A preservation fund is a retirement fund specifically designed to receive lump-sum benefits from a pension or provident fund. While the funds are in the preservation fund, the capital continues to grow tax-free. You can make one partial or full withdrawal from the fund before you reach the age of 55, and only access the balance after you turn 55. The same rules apply as those for a pension or provident fund, depending on which vehicle you are preserving.

You can transfer your savings to a preservation fund tax-free, but you cannot make additional contributions. Therefore, it’s important to add further retirement investments to your portfolio when you go freelance and to continue contributing to them throughout your career.

Tax-free fixed deposits

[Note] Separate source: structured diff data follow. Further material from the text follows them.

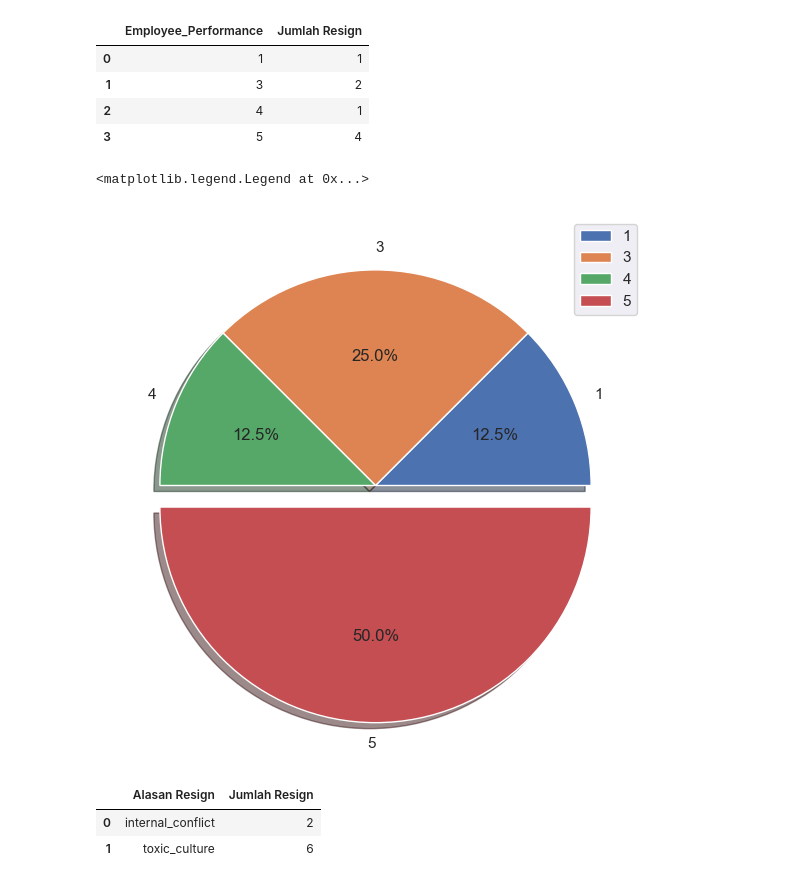
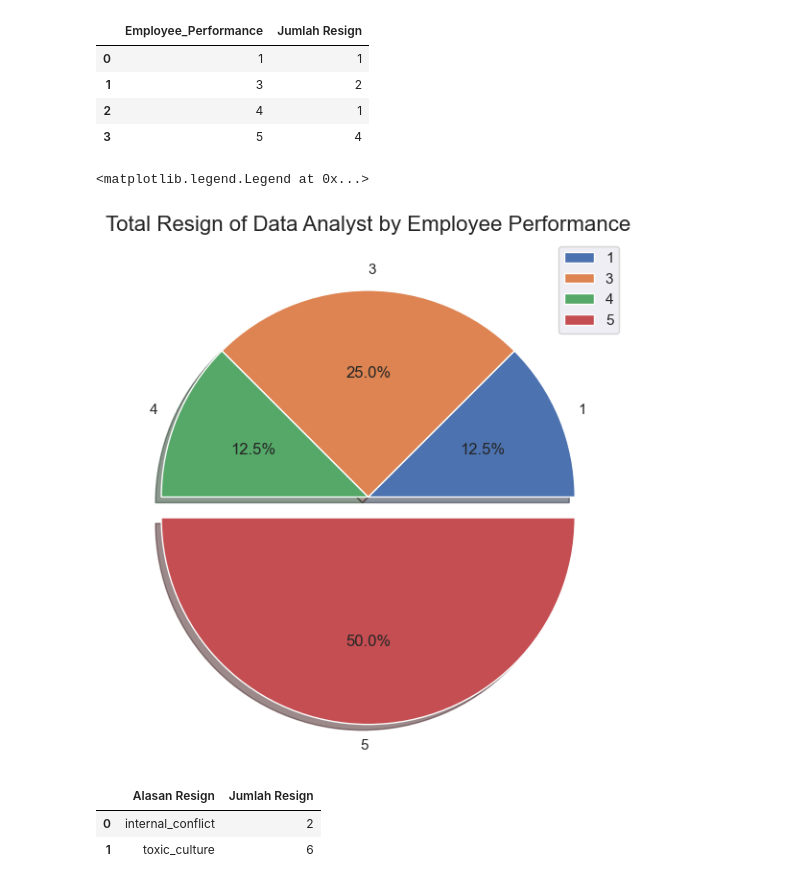
Before and after one commit to JodhiKrisantus/Improving-Employee-Retention, a Jupyter notebook: script_python.ipynb, the cells around one changed output. Saved outputs shown, nothing was run; the diff lists cells and outputs as text; code cells hidden in the pictures.

Commit message:
Complete the chart caption

```diff
--- a/script_python.ipynb
+++ b/script_python.ipynb
@@ -516,11 +523,12 @@ Data_analyst_Employee_Performance
 # %%
 plt.figure(figsize=(7,7))
 myexplode = [0,0,0,0.1]
+plt.title('Total Resign of Data Analyst by Employee Performance', fontsize = 16)
 plt.pie(x=Data_analyst_Employee_Performance['Jumlah Resign'], labels=Data_analyst_Employee_Performance['Employee_Performance'], explode=myexplode, shadow = True, autopct = "%1.1f%%")
 plt.legend()
 # %% [output]
 <matplotlib.legend.Legend at 0x...>
-[figure, old version]
+[figure, new version]
 # %%
 Data_analyst_AlasanResign = df_pre[ (df_pre['Pekerjaan']=='Data Analyst') & df_pre['is_resign']==1 ].groupby(['AlasanResign'])[['Username']].count()
 Data_analyst_AlasanResign = Data_analyst_AlasanResign.reset_index()
```
Also changed, not shown: parts of 7 cells of this notebook.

A tax-free fixed deposit may be an option to consider, but only if you are planning to retire within the next 5 years. It guarantees your initial capital investment and offers an agreed rate of return – and you won’t be taxed on dividends, capital gains or interest earned. Growth on your savings capital won’t be affected by additional monthly fees, and your money is easily accessible after the fixed term. However, this is not an ideal option for the long term, as it typically doesn’t deliver enough growth (compared to more prevalent, higher-equity retirement investments) over longer periods.


A financial adviser may advise that only one retirement investment is not enough to meet your needs


Current legislation allows you to save up to R36,000 a year and R500,000 in your lifetime in tax-free investments. Bear in mind that if you withdraw money from the tax-free deposit to live off during retirement, you can’t replace these contributions. Any new contributions will be added to previous contributions, even if you’ve withdrawn a portion of them, and the total must not exceed your lifetime limit. 

If, however, you are more than 5 years away from retirement and looking for a more diversified retirement investment option that still grows tax-free, a tax-free investment account, for example a high-equity unit trust, may be the way to go. 

A qualified investment adviser is the right person to give you advice on this at any age if you are freelancing or contracting. Nedbank offers a range of tax-free investment options, and advisers who can help you choose a type and fund according to how far you are from retirement.

Unit trusts

Unit trusts are another reliable and tax-effective way of investing for your retirement as a freelancer or self-employed person. There are no annual or lifetime limit on contributions, and you have the flexibility of adding or withdrawing funds as needed. However, this money is subject to dividend tax, tax on any interest or income earned by the funds and capital gains tax on sale (if applicable). There are a wide range of investment portfolios and asset classes to choose from, so you’d be wise to consult an investment adviser. 

You can also include tax-free unit trusts in your portfolio, but remember that the annual limit of R36,000 and lifetime cap of R500,000 apply to your total contributions, no matter how many different tax-free products you invest in, and there are tax penalties for overcontributing. You should invest any amounts over those limits in taxable unit trusts, in which all income or revenue generated from the assets are subject to income, dividend and capital gains tax. 

All these retirement planning and savings options are geared to the flexibility and tax requirements that self-employed people need to factor into their investment choices. A financial adviser can help with assessing what is best for you, and they may advise that only one retirement investment is not enough to meet your needs. 

Nedbank can help you plan a worry-free retirement, from calculating how much you will need when you retire to how to invest wisely in the right retirement vehicles to save that amount.